I remember traveling into Cambodia via rail. At the border crossing there is an immigration office where you apply for and get a visa to enter. The room was packed with backpackers who had obviously been sitting around for a long time. It looked like an ugly, hot, uncomfortable way to waste a day.
There was no queue to turn in visa applications, and I noticed a number of staffers chatting and looking pretty idle behind the glass window. Not being born yesterday my radar went off. Whenever something doesn’t make sense, it is time to do a situation assessment. The scene didn’t compute: Idle staffers and idle travelers. Then, I noticed the “tip” jar in the room with a sign that said “if service was good, contributions welcome.” Curiously, the slot in the top of the jar was so small only a trivially small denomination coin could fit through.
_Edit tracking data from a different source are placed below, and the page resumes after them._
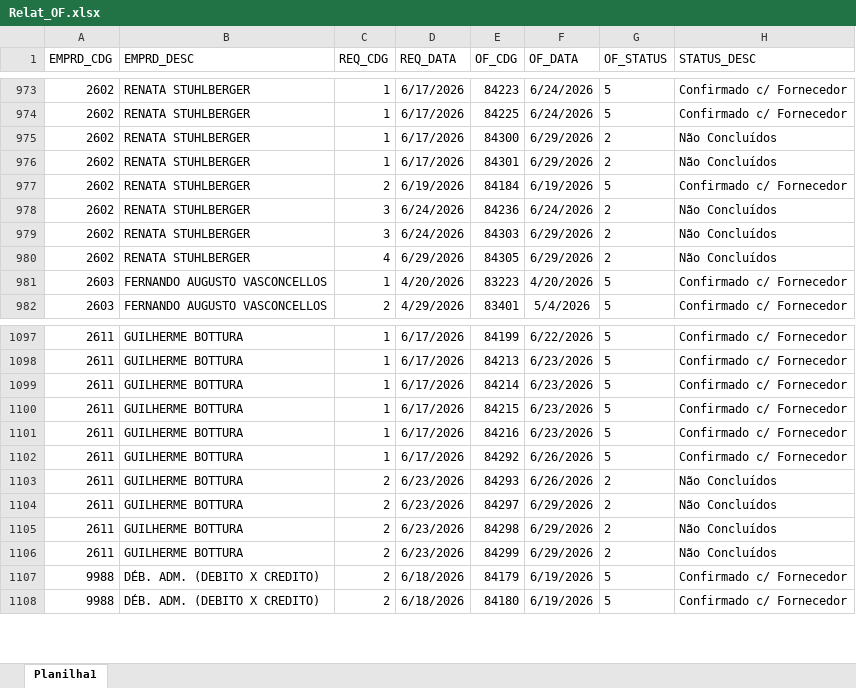
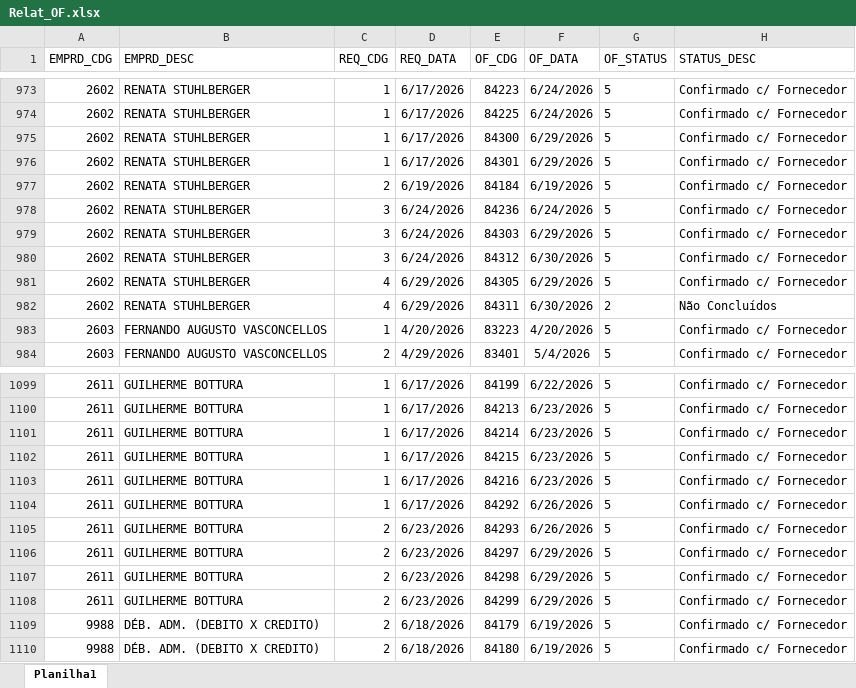
Before and after one commit to Mgiglio98/acompanhamento-requisicoes, an Excel workbook: Relat_OF.xlsx, sheet Planilha1, drawn as a sheet; only a part is shown, gaps mark what is left out; values as stored, in another font and other column widths than the file's, no borders; addresses are those after the commit; the diff names each change by its address in the sheet, - before the commit and + after, or states it on an @@ line.

```diff
--- a/Relat_OF.xlsx (sheet Planilha1)
+++ b/Relat_OF.xlsx (sheet Planilha1)
-G975:G976 (OF_STATUS): 2
+G975:G976 (OF_STATUS): 5
-H975:H976 (STATUS_DESC): Não Concluídos
+H975:H976 (STATUS_DESC): Confirmado c/ Fornecedor
-G978:G979 (OF_STATUS): 2
+G978:G979 (OF_STATUS): 5
-H978:H979 (STATUS_DESC): Não Concluídos
+H978:H979 (STATUS_DESC): Confirmado c/ Fornecedor
+row 980: 2602 | RENATA STUHLBERGER | 3 | 6/24/2026 | 84312 | 6/30/2026 | 5 | Confirmado c/ Fornecedor
+row 981: 2602 | RENATA STUHLBERGER | 4 | 6/29/2026 | 84305 | 6/29/2026 | 5 | Confirmado c/ Fornecedor
-E982 (OF_CDG): 84305
+E982 (OF_CDG): 84311
-F982 (OF_DATA): 6/29/2026
+F982 (OF_DATA): 6/30/2026
-G1105:G1108 (OF_STATUS): 2
+G1105:G1108 (OF_STATUS): 5
-H1105:H1108 (STATUS_DESC): Não Concluídos
+H1105:H1108 (STATUS_DESC): Confirmado c/ Fornecedor
```
Also changed, not shown: AcompReq.xlsx.
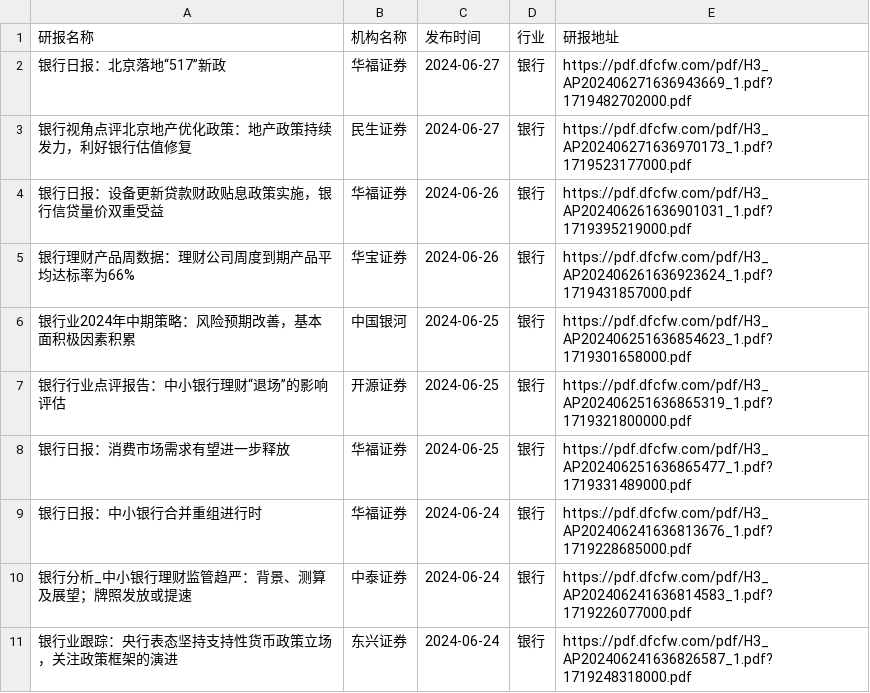
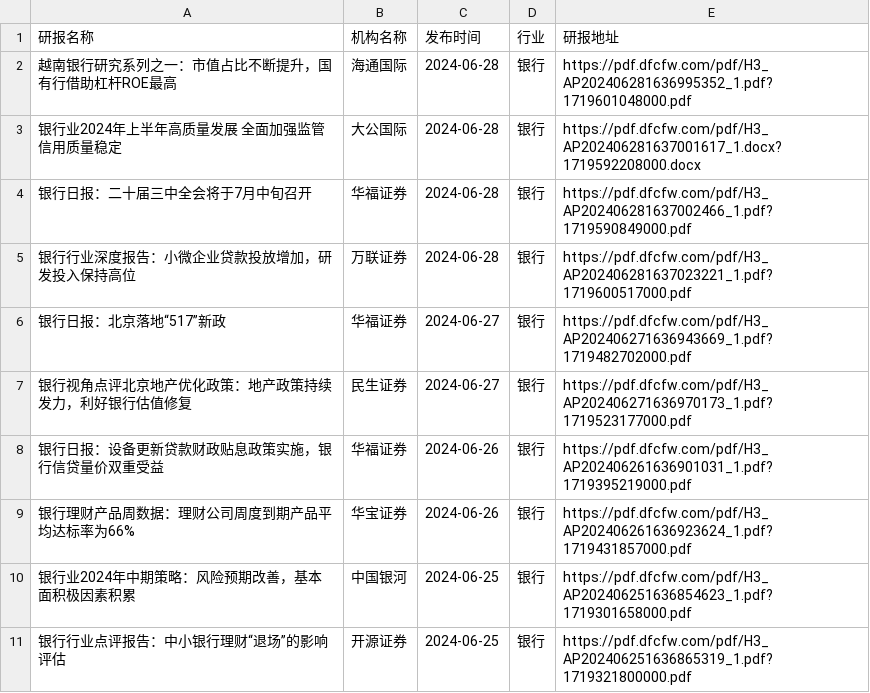
Before and after one commit to manymore13/report, a CSV file: eastmoney/银行.csv, drawn as a sheet; only a part is shown; the shorter side is filled out with more unchanged rows.

```diff
--- a/eastmoney/银行.csv
+++ b/eastmoney/银行.csv
@@ -1,2 +1,6 @@
 研报名称,机构名称,发布时间,行业,研报地址
+越南银行研究系列之一：市值占比不断提升，国有行借助杠杆ROE最高,海通国际,2024-06-28,银行,https://pdf.dfcfw.com/pdf/H3_AP202406281636995352_1.pdf?1719601048000.pdf
+银行业2024年上半年高质量发展 全面加强监管 信用质量稳定,大公国际,2024-06-28,银行,https://pdf.dfcfw.com/pdf/H3_AP202406281637001617_1.docx?1719592208000.docx
+银行日报：二十届三中全会将于7月中旬召开,华福证券,2024-06-28,银行,https://pdf.dfcfw.com/pdf/H3_AP202406281637002466_1.pdf?1719590849000.pdf
+银行行业深度报告：小微企业贷款投放增加，研发投入保持高位,万联证券,2024-06-28,银行,https://pdf.dfcfw.com/pdf/H3_AP202406281637023221_1.pdf?1719600517000.pdf
 银行日报：北京落地“517”新政,华福证券,2024-06-27,银行,https://pdf.dfcfw.com/pdf/H3_AP202406271636943669_1.pdf?1719482702000.pdf
```
Also changed, not shown: eastmoney/家用轻工.csv, eastmoney/房地产开发.csv, 27 other files.
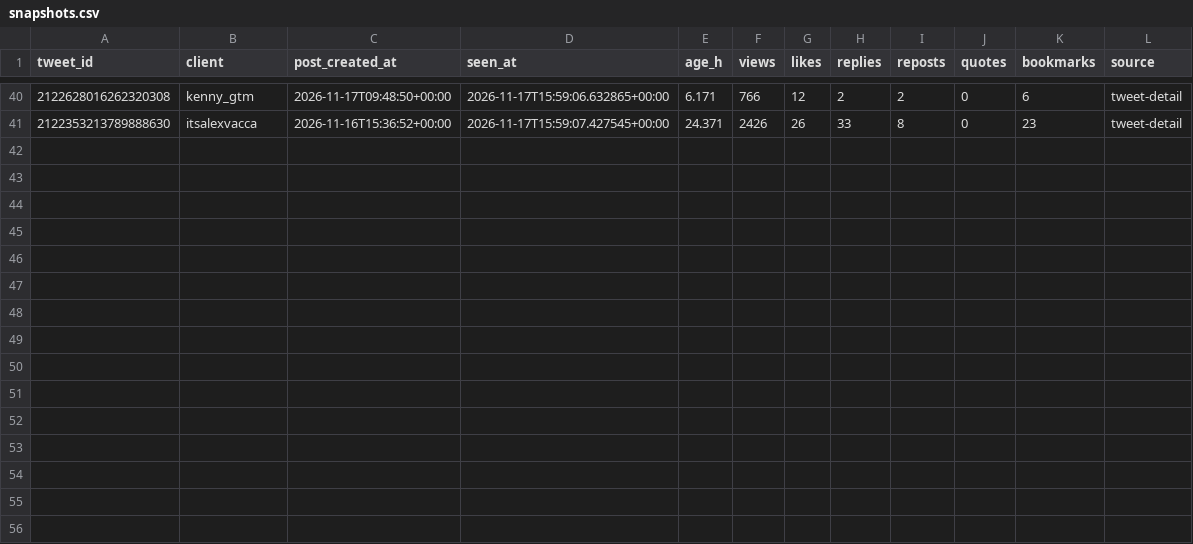
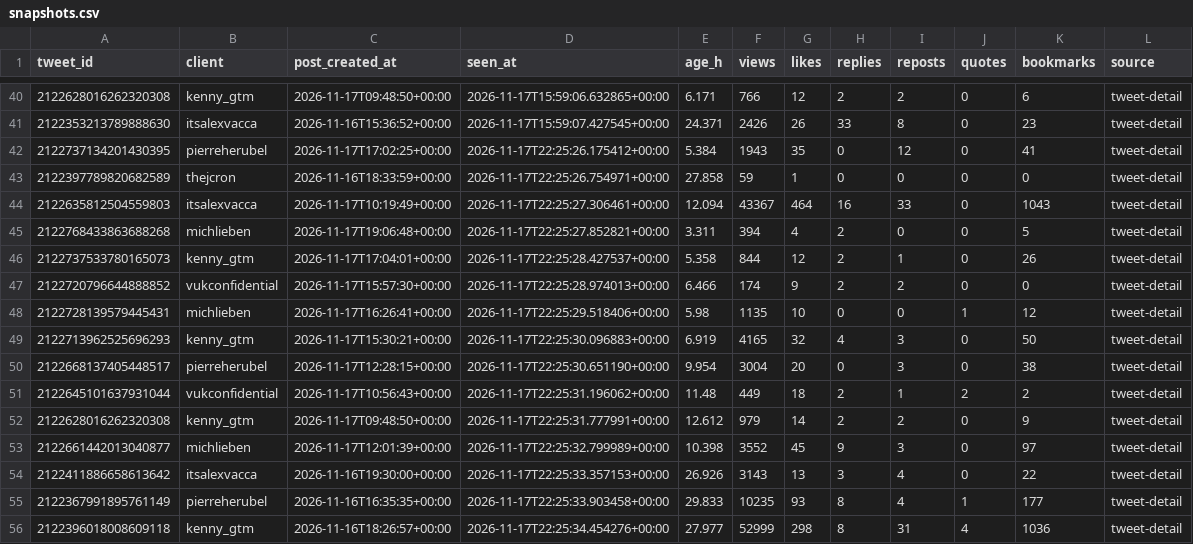
Before and after one commit to Sai-Prashanth123/Audience-Seeding, a CSV file: data/ledger/snapshots.csv, drawn as a sheet; only a part is shown, gaps mark what is left out; the diff names each change by its address in the sheet, - before the commit and + after, or states it on an @@ line.

```diff
--- a/data/ledger/snapshots.csv
+++ b/data/ledger/snapshots.csv
+row 42: 2122737134201430395 | pierreherubel | 2026-11-17T17:02:25+00:00 | 2026-11-17T22:25:26.175412+00:00 | 5.384 | 1943 | 35 | 0 | 12 | 0 | 41 | tweet-detail
+row 43: 2122397789820682589 | thejcron | 2026-11-16T18:33:59+00:00 | 2026-11-17T22:25:26.754971+00:00 | 27.858 | 59 | 1 | 0 | 0 | 0 | 0 | tweet-detail
+row 44: 2122635812504559803 | itsalexvacca | 2026-11-17T10:19:49+00:00 | 2026-11-17T22:25:27.306461+00:00 | 12.094 | 43367 | 464 | 16 | 33 | 0 | 1043 | tweet-detail
+row 45: 2122768433863688268 | michlieben | 2026-11-17T19:06:48+00:00 | 2026-11-17T22:25:27.852821+00:00 | 3.311 | 394 | 4 | 2 | 0 | 0 | 5 | tweet-detail
+row 46: 2122737533780165073 | kenny_gtm | 2026-11-17T17:04:01+00:00 | 2026-11-17T22:25:28.427537+00:00 | 5.358 | 844 | 12 | 2 | 1 | 0 | 26 | tweet-detail
+row 47: 2122720796644888852 | vukconfidential | 2026-11-17T15:57:30+00:00 | 2026-11-17T22:25:28.974013+00:00 | 6.466 | 174 | 9 | 2 | 2 | 0 | 0 | tweet-detail
+row 48: 2122728139579445431 | michlieben | 2026-11-17T16:26:41+00:00 | 2026-11-17T22:25:29.518406+00:00 | 5.98 | 1135 | 10 | 0 | 0 | 1 | 12 | tweet-detail
+row 49: 2122713962525696293 | kenny_gtm | 2026-11-17T15:30:21+00:00 | 2026-11-17T22:25:30.096883+00:00 | 6.919 | 4165 | 32 | 4 | 3 | 0 | 50 | tweet-detail
+row 50: 2122668137405448517 | pierreherubel | 2026-11-17T12:28:15+00:00 | 2026-11-17T22:25:30.651190+00:00 | 9.954 | 3004 | 20 | 0 | 3 | 0 | 38 | tweet-detail
+row 51: 2122645101637931044 | vukconfidential | 2026-11-17T10:56:43+00:00 | 2026-11-17T22:25:31.196062+00:00 | 11.48 | 449 | 18 | 2 | 1 | 2 | 2 | tweet-detail
+row 52: 2122628016262320308 | kenny_gtm | 2026-11-17T09:48:50+00:00 | 2026-11-17T22:25:31.777991+00:00 | 12.612 | 979 | 14 | 2 | 2 | 0 | 9 | tweet-detail
+row 53: 2122661442013040877 | michlieben | 2026-11-17T12:01:39+00:00 | 2026-11-17T22:25:32.799989+00:00 | 10.398 | 3552 | 45 | 9 | 3 | 0 | 97 | tweet-detail
+row 54: 2122411886658613642 | itsalexvacca | 2026-11-16T19:30:00+00:00 | 2026-11-17T22:25:33.357153+00:00 | 26.926 | 3143 | 13 | 3 | 4 | 0 | 22 | tweet-detail
+row 55: 2122367991895761149 | pierreherubel | 2026-11-16T16:35:35+00:00 | 2026-11-17T22:25:33.903458+00:00 | 29.833 | 10235 | 93 | 8 | 4 | 1 | 177 | tweet-detail
+row 56: 2122396018008609118 | kenny_gtm | 2026-11-16T18:26:57+00:00 | 2026-11-17T22:25:34.454276+00:00 | 27.977 | 52999 | 298 | 8 | 31 | 4 | 1036 | tweet-detail
```
Also changed, not shown: data/ledger/post_engagers.csv.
There was a single 100 Baht note sitting on top of a few coins. (100 Bath is Thai currency worth about $3.50.) I puzzled, knowing this, too, didn’t make any sense. That banknote couldn’t fit through the slot.
A fellow traveler–a worldly Chinese–grabbed my arm and gently pulled me back from the counter and stepped in. They then pushed the visa applications through the window with a pair of 100 Baht banknotes while saying: “these are for the tip jar. Thank you for the service.” The clerk accepted the